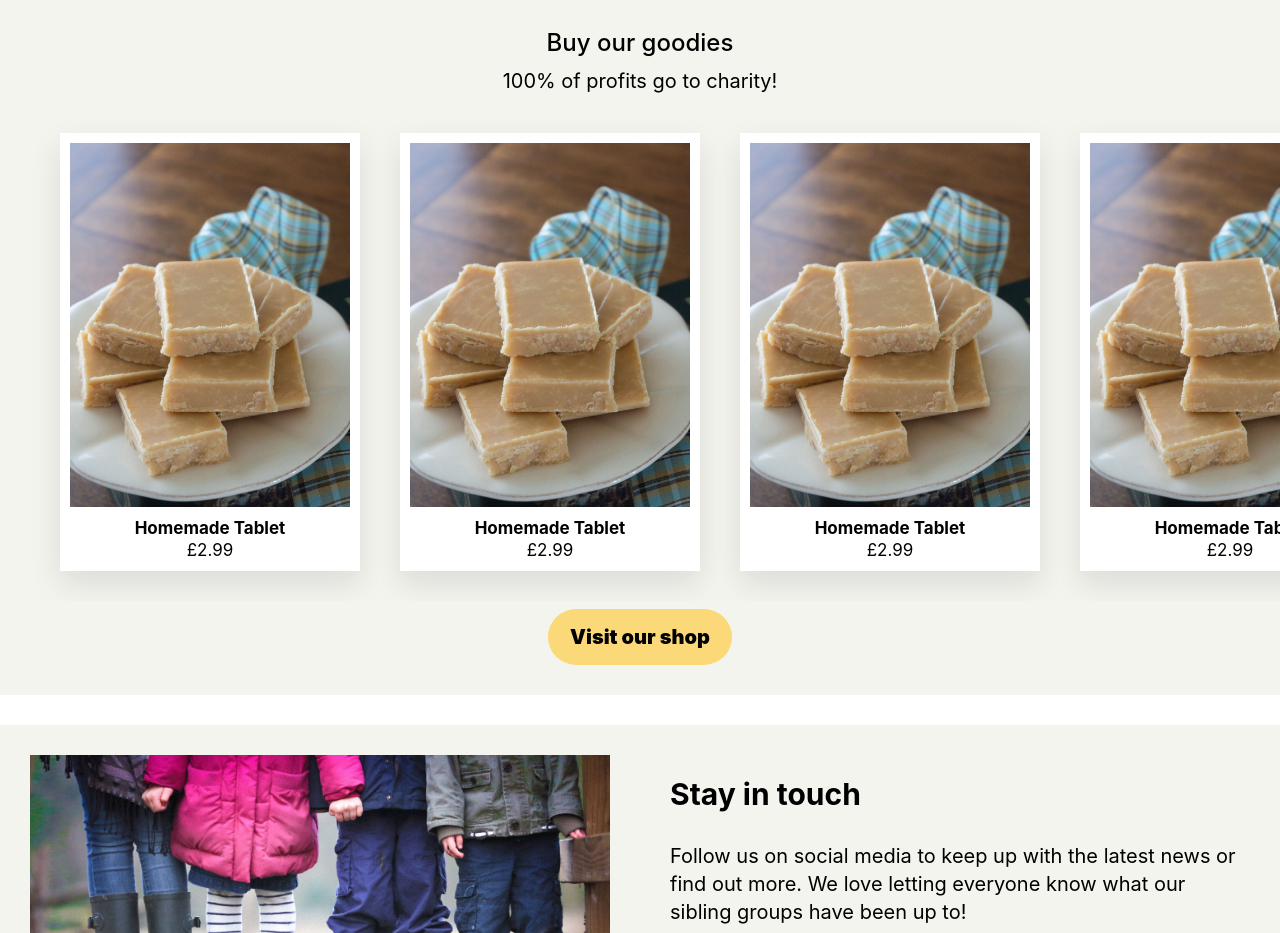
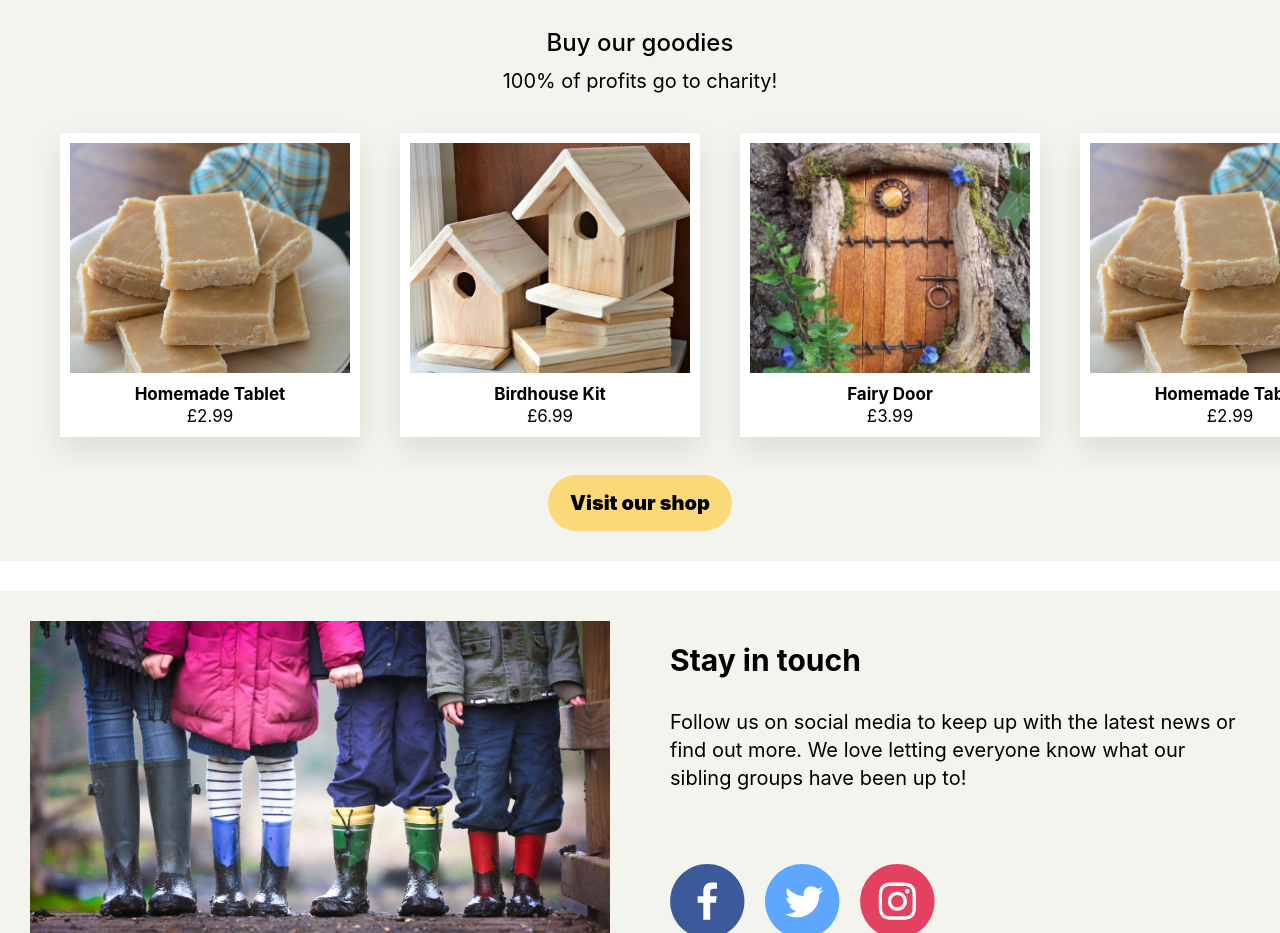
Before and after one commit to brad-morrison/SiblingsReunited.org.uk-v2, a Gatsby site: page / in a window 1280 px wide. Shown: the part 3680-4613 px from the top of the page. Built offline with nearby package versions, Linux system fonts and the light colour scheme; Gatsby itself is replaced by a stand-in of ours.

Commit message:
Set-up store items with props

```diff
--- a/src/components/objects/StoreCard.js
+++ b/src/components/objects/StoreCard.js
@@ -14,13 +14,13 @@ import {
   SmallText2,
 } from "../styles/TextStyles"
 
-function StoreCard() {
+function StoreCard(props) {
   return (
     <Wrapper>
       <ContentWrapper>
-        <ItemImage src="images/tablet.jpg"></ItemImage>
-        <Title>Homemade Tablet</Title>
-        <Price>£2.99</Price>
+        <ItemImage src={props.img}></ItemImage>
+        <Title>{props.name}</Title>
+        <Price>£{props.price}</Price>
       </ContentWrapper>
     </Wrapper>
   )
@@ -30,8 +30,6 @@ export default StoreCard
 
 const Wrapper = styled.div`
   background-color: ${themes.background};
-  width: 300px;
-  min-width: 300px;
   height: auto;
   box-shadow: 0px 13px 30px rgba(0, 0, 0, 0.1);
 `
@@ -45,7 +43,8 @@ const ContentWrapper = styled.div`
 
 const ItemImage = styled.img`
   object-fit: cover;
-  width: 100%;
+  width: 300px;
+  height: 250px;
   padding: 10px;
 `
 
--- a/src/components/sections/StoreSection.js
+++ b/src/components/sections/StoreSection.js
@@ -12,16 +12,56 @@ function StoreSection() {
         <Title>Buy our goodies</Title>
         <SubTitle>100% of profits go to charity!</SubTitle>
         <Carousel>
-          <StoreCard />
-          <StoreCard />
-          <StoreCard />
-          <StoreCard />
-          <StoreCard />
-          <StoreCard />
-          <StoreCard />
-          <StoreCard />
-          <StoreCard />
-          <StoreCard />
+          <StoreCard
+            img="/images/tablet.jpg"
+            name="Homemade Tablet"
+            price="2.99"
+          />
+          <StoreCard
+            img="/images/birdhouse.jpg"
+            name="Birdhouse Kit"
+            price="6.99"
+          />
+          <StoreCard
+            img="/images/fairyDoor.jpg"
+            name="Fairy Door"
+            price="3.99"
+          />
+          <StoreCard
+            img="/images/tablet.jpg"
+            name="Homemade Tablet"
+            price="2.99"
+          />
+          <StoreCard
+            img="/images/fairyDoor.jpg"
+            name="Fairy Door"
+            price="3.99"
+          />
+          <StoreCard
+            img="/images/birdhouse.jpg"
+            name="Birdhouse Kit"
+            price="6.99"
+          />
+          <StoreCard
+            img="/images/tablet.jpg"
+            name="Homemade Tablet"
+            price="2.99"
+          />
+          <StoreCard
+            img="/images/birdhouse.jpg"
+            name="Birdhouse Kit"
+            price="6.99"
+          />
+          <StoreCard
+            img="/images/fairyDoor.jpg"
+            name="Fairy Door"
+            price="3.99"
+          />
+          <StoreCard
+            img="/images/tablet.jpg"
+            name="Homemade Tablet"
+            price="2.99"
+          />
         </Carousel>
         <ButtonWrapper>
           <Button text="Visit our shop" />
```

· · · · · · ·

EXERCISE DESCRIPTION
Return a copy of each line of the material that holds the word "ItemImage".

WRITTEN RESPONSE
-        <ItemImage src="images/tablet.jpg"></ItemImage>
+        <ItemImage src={props.img}></ItemImage>
 const ItemImage = styled.img`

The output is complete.